New York Attorney General Eric T. Schneiderman announced a settlement with True Entertainment, which produces reality television shows such as “The Real Housewives of Atlanta.” The settlement will result in over $410,000 in restitution for production assistants and associate producers. The settlement represents the resolution of a dispute over whether some of True Entertainment’s creative employees were eligible for overtime pay.
Creative professionals are exempt from the overtime requirements of the Fair Labor Standards Act (FLSA). The Act states that an exempt employee in this category must earn above a particular salary threshold and “the employee’s primary duty must be the performance of work requiring invention, imagination, originality or talent in a recognized field of artistic or creative endeavor.”
Whether an employee who earns the minimum salary qualifies for this exemption depends on the extent of the talent originality and imagination involved in the work. Each situation must, therefore, be examined on a case by case basis before making a determination. Employers, investigators and sometimes judges, must look at the actual job duties of each employee.
There are some fields of employment that tend to qualify for this exemption, including:
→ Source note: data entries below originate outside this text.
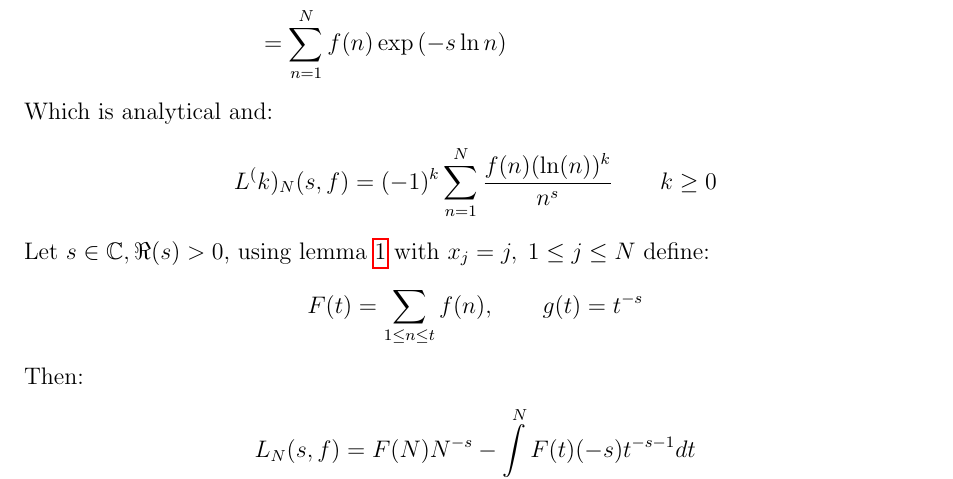
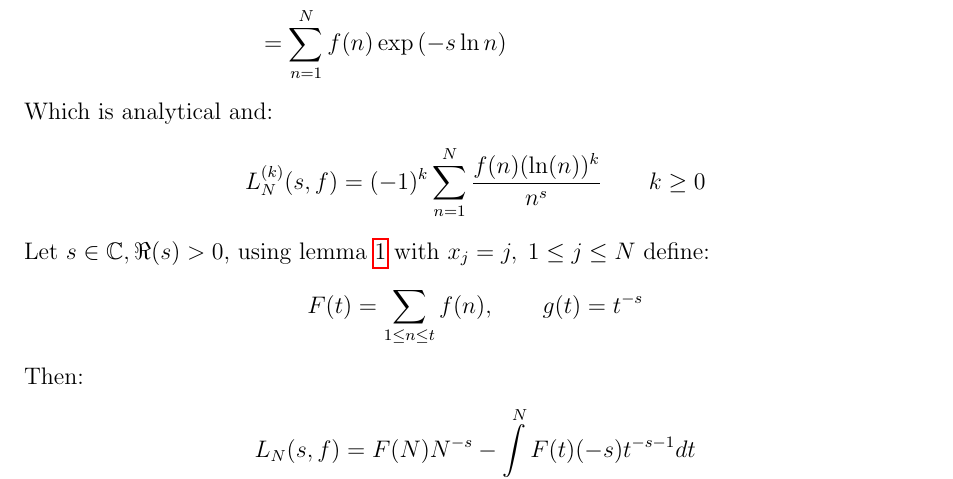
Before and after one commit to zikkas/imm, a LaTeX document (content/number-theory/lectures/nt_26-02-17.tex): part of page 3 of 5, cut so that both start at the same text. Compiled offline with pdfLaTeX.

Commit message:
number-theory(lectures): fix a typo in lecture 3

```diff
--- a/content/number-theory/lectures/nt_26-02-17.tex
+++ b/content/number-theory/lectures/nt_26-02-17.tex
@@ -109,7 +109,7 @@ $$
 	\end{align*}
 	Which is analytical and:
 	$$
-	L^(k)_N(s,f) = (-1)^k \sum_{n = 1}^N \frac{f(n)(\ln(n))^k}{n^s}  \quad\quad k \ge 0
+		L^{(k)}_N (s,f) = (-1)^k \sum_{n = 1}^N \frac{f(n)(\ln(n))^k}{n^s}  \quad\quad k \ge 0
 	$$
 	Let $s \in \mathbb{C}, \Re(s) > 0$, using lemma \ref{sum:int} with $x_j = j, \; 1 \le j \le N$ define:
 	$$
```
Also changed, not shown: content/number-theory/lectures/_index.md (+1 -1 lines), content/number-theory/lectures/nt_26-02-17.pdf.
As reported by Variety, the Attorney General’s Office conducted an investigation that revealed production assistants and associate producers routinely put in well over 40 hours per week. They often worked well over 50 hours and as many as 72 per week. These workers received weekly salaries and no premium pay for their extra time and effort.
The investigation also examined the job duties of the workers to determine whether their primary duties did, in fact, exempt them from overtime pay as True Entertainment believed. The office reported that the employees in question had a very wide range of job duties including crowd control, making travel arrangements, obtaining signed releases and logging filmed footage.
True Entertainment agreed to compensate the workers for their unpaid overtime. Under the terms of the settlement, True must also analyze the job duties of its producers to determine whether they fall into the creative professional exemption.
In a statement to Variety, the production company said, “True Entertainment employees receive fair and competitive compensation, and benefits including, for example, health insurance and paid time off. In this case, the company classified a small number of people as creative employees, exempt from overtime compensation, under applicable federal and state laws. The New York State Attorney General did not agree; thus, we reached an amicable settlement of the issue with the Attorney General.”
Leeds Brown Law, P.C. represents employees in New York City, Long Island and the entire New York metropolitan area. Our experienced and dedicated attorneys have spent years helping workers recover wages, including unpaid overtime.
If you think you have been wrongfully classified under the creative professional, learned professional, executive, administrative or other overtime exemptions of the FLSA, contact our office. We are here to discuss your claim for unpaid overtime 24/7. Call 1-800-585-4658.